It is an open secret in Washington that Zagreb’s refusal to sign Article 98 is the principal obstacle to Croatia’s entry into NATO. By failing to support the United States on an issue of such importance, the Croatian government has helped to alienate senior members of the Bush administration….Croatia now has a unique opportunity to emerge as a key strategic partner of the United States. It can become the Israel of southeastern Europe, a pivotal democratic and pro-American ally in an unstable area of the world. Zagreb can act as a bulwark against both Serbian expansionism and resurgent Islam in Bosnia-Hercegovina…Serbia will not be weak forever. …He has repeatedly shown himself to be a dogmatic, anti-American, anti-Croatian leftist, whose foreign policy is irresponsible and short-sighted. In the end, it is Croatia that will continue to pay the price for his intellectual and moral bankruptcy.
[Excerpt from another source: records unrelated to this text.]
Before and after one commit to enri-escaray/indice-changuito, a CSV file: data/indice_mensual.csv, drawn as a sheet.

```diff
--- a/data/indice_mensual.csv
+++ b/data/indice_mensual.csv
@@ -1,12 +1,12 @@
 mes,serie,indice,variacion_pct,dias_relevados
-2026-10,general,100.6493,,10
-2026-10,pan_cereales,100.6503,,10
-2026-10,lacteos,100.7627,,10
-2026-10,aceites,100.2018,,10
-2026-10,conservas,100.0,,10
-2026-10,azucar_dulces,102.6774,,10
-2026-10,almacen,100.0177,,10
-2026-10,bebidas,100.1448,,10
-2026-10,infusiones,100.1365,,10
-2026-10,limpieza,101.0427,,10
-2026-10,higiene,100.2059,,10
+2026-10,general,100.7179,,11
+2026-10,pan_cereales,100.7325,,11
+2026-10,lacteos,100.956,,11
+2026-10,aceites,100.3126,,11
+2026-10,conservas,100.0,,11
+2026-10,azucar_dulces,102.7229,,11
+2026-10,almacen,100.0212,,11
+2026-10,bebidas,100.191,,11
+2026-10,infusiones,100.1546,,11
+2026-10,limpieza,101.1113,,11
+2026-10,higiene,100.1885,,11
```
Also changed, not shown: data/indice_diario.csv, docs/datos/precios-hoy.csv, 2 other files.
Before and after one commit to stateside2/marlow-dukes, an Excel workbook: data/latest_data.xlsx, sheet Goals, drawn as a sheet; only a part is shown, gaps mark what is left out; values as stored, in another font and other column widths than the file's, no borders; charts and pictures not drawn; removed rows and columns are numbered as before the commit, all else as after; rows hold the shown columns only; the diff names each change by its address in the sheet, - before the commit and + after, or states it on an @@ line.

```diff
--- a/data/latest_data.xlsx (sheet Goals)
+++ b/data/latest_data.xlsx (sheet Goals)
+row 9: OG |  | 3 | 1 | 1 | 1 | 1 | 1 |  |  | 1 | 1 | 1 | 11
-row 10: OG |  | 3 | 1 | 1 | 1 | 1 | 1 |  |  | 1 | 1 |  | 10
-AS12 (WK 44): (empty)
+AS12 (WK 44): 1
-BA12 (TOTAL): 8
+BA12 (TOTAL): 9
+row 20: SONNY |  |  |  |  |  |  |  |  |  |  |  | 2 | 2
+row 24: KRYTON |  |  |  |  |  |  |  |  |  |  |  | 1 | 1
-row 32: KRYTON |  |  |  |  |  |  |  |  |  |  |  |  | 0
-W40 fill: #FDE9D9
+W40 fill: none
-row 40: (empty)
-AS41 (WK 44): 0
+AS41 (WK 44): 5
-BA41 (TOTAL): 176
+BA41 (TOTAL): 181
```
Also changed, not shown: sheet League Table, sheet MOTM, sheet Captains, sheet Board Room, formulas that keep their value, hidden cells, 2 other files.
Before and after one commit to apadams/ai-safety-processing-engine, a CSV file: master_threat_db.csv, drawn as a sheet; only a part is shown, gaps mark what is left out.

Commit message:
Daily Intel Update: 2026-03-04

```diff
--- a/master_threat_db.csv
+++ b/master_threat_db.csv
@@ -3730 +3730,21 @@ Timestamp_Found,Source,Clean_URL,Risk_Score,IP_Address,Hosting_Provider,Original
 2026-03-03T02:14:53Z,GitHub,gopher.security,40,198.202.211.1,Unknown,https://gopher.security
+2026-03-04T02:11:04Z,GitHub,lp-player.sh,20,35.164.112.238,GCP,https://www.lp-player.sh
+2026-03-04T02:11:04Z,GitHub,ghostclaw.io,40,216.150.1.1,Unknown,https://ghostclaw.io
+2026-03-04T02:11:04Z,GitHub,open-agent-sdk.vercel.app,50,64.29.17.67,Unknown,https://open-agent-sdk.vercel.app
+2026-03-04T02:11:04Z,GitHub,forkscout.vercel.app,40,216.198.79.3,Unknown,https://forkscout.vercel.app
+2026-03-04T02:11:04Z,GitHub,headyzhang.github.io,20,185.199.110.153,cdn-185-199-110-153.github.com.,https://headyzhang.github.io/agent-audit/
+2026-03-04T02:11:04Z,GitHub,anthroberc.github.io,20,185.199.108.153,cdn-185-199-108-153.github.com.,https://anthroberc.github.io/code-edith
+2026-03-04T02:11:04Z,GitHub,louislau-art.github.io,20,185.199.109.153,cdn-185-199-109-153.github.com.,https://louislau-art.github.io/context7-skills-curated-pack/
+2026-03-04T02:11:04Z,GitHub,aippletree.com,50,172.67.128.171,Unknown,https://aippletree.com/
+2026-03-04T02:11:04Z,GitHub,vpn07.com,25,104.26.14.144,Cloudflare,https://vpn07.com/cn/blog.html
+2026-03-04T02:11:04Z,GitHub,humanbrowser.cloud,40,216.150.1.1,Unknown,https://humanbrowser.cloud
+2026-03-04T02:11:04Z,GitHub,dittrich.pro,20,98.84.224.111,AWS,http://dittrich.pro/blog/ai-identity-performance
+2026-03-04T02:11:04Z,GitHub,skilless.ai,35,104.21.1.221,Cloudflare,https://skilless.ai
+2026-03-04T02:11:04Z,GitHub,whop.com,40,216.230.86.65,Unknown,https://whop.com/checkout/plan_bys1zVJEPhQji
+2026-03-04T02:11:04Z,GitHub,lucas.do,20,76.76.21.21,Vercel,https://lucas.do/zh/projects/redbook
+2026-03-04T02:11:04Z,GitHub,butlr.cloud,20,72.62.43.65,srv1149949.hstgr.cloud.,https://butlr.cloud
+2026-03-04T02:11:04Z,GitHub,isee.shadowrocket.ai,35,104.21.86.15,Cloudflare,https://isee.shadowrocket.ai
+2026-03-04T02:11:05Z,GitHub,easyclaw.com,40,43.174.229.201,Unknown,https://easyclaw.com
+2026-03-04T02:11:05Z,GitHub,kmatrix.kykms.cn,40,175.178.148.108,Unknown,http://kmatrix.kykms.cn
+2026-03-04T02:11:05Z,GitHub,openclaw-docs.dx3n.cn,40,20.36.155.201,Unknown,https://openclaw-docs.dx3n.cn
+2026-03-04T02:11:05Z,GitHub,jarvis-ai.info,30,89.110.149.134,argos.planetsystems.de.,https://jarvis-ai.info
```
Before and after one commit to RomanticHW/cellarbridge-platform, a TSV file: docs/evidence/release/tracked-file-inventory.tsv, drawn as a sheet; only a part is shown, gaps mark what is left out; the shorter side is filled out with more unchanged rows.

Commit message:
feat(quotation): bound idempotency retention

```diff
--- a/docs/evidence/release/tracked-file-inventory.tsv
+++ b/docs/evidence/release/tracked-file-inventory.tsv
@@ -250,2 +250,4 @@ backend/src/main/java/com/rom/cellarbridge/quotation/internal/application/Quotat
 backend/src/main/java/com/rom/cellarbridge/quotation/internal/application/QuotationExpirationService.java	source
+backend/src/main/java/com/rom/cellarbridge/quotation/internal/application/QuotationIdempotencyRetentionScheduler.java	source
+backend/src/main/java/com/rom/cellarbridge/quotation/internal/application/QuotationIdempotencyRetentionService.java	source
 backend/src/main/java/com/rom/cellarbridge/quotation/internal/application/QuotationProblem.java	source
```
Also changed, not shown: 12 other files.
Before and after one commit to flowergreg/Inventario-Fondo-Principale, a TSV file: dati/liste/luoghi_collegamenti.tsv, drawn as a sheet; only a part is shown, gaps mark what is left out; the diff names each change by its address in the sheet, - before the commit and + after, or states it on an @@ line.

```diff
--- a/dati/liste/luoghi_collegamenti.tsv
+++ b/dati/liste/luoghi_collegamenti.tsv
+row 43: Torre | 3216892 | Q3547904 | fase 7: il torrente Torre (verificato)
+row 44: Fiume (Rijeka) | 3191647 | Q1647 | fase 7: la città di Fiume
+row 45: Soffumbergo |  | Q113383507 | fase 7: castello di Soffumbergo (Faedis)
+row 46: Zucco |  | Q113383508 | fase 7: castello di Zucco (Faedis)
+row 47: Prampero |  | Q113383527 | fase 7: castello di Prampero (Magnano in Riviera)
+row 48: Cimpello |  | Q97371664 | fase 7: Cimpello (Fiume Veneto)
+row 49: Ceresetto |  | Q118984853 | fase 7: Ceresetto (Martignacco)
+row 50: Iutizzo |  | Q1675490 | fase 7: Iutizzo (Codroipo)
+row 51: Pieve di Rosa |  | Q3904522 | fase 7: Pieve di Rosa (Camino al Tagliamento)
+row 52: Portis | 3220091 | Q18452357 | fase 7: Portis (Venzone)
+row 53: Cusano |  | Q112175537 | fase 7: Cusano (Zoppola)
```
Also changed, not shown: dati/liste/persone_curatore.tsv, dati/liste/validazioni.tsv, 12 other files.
Jeffrey Kuhner is an assistant national editor at The Washington Times. Jeffrey T. Kuhner is editor of the Ripon Forum magazine and communications director at the Ripon Society, a Republican think tank, in Washington, DC. He can be reached at ( He is also a regular contributor to the Commentary pages of The Washington Times. This essay is adapted from Mr. Kuhner’s upcoming book, “Fatal Embrace: The Croat-Serb Conflict in the 20th Century.” Mr. Kuhner would like to give special thanks to Danica Ramljak for her invaluable research assistance in the writing of this article.

Sleepwalking in the Balkans
By Grace Vuoto, Professor of European history at Howard University

President Bush has thus far done an admirable job in the war on terrorism, but in the Balkans he is asleep at the wheel….The problem in the Balkans is that the war-crimes tribunal at The Hague, Netherlands, for the former Yugoslavia is running roughshod over the basic principles of justice and fair play it was mandated to enforce. Instead of restoring calm and order by patiently identifying those who committed war crimes during the Croat-Serb conflict (1991-95), the tribunal is behaving in a sloppy and high-handed manner likely to spark tensions once again.
… Moreover, The Hague is now rearing its ugly head toward the United States. Investigators have begun to make inquiries into the American role in Operation Storm, the August 1995 offensive launched by Croatia that effectively ended the Croat-Serb war.
... Despite the recent denials by the State Department, it is well known by all who have observed this scene closely that the United States had ultimate "command responsibility" over Operation Storm. Washington gave the operation the green light and provided Zagreb with vital military and intelligence assistance such as the use of unmanned drones and encryption gear. Does this mean we will soon face the humiliating prospect of American officials being dragged before the tribunal? Will our generals be treated with the same contempt? Will our journalists be intimidated when they criticize The Hague? If this scenario is unacceptable to Americans, then why should the Croatian people accept it?... American leadership is required. Mr. Bush came to power pledging humility in foreign affairs: he must demonstrate this by protecting the rights of weaker nations and calling to account this arrogant court… Also, by allowing Mrs. Del Ponte and her staffers to run wild, international law is being undermined.

Grace Vuoto is a professor of European history at Howard University